▸ WHAT YOU NEED TO DO
Read the records and gather each line that includes "bajaroo".

▸ INFORMATION GIVEN
»»

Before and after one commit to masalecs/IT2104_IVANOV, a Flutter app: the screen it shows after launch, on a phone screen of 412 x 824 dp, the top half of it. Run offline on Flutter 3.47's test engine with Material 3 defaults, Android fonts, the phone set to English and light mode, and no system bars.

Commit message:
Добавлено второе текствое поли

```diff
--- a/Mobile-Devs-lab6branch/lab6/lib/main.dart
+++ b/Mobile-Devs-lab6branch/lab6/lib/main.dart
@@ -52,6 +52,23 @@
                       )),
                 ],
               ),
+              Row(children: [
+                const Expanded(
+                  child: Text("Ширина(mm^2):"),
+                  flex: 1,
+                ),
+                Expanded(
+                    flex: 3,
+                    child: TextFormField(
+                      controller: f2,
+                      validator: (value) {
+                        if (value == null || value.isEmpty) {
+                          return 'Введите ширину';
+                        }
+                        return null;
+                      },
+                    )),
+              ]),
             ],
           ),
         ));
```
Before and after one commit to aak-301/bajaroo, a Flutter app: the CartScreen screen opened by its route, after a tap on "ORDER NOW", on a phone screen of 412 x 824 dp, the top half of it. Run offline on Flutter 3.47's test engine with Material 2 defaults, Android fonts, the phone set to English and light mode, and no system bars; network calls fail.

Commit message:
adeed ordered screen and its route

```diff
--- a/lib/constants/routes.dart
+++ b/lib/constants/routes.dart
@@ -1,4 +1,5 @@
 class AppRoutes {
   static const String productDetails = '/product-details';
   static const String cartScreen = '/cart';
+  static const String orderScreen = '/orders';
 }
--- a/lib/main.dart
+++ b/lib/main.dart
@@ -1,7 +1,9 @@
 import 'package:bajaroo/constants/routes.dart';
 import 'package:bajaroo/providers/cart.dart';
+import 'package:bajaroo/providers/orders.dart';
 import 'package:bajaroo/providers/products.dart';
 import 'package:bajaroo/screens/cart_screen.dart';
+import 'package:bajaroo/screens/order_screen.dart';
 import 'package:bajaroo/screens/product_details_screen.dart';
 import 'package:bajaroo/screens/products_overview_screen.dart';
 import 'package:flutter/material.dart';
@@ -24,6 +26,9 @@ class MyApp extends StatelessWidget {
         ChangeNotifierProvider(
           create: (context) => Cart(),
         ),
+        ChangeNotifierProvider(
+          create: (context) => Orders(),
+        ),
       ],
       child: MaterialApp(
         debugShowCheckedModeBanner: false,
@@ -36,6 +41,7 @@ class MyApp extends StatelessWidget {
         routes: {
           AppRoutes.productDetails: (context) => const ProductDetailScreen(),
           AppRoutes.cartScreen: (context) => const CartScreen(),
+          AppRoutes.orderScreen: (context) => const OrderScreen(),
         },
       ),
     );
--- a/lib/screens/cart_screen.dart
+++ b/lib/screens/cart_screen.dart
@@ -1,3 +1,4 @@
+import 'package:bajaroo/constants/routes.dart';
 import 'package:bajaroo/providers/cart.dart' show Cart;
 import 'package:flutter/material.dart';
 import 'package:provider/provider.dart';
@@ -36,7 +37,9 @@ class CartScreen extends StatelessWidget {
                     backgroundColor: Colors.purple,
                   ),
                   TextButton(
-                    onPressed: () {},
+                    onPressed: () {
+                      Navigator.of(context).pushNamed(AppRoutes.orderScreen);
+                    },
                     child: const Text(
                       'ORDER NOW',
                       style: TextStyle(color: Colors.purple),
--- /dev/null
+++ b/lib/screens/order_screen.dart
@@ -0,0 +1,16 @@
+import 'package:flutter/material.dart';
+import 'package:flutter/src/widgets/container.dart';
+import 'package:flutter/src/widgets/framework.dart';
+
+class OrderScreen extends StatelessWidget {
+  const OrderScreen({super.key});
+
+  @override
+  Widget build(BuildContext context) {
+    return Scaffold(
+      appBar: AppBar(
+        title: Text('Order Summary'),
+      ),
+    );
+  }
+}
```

««

▸ SOLUTION
Before and after one commit to aak-301/bajaroo, a Flutter app: the CartScreen screen opened by its route, after a tap on "ORDER NOW", on a phone screen of 412 x 824 dp, the top half of it. Run offline on Flutter 3.47's test engine with Material 2 defaults, Android fonts, the phone set to English and light mode, and no system bars; network calls fail.
 import 'package:bajaroo/constants/routes.dart';
 import 'package:bajaroo/providers/cart.dart';
+import 'package:bajaroo/providers/orders.dart';
 import 'package:bajaroo/providers/products.dart';
 import 'package:bajaroo/screens/cart_screen.dart';
+import 'package:bajaroo/screens/order_screen.dart';
 import 'package:bajaroo/screens/product_details_screen.dart';
 import 'package:bajaroo/screens/products_overview_screen.dart';
+import 'package:bajaroo/constants/routes.dart';
 import 'package:bajaroo/providers/cart.dart' show Cart;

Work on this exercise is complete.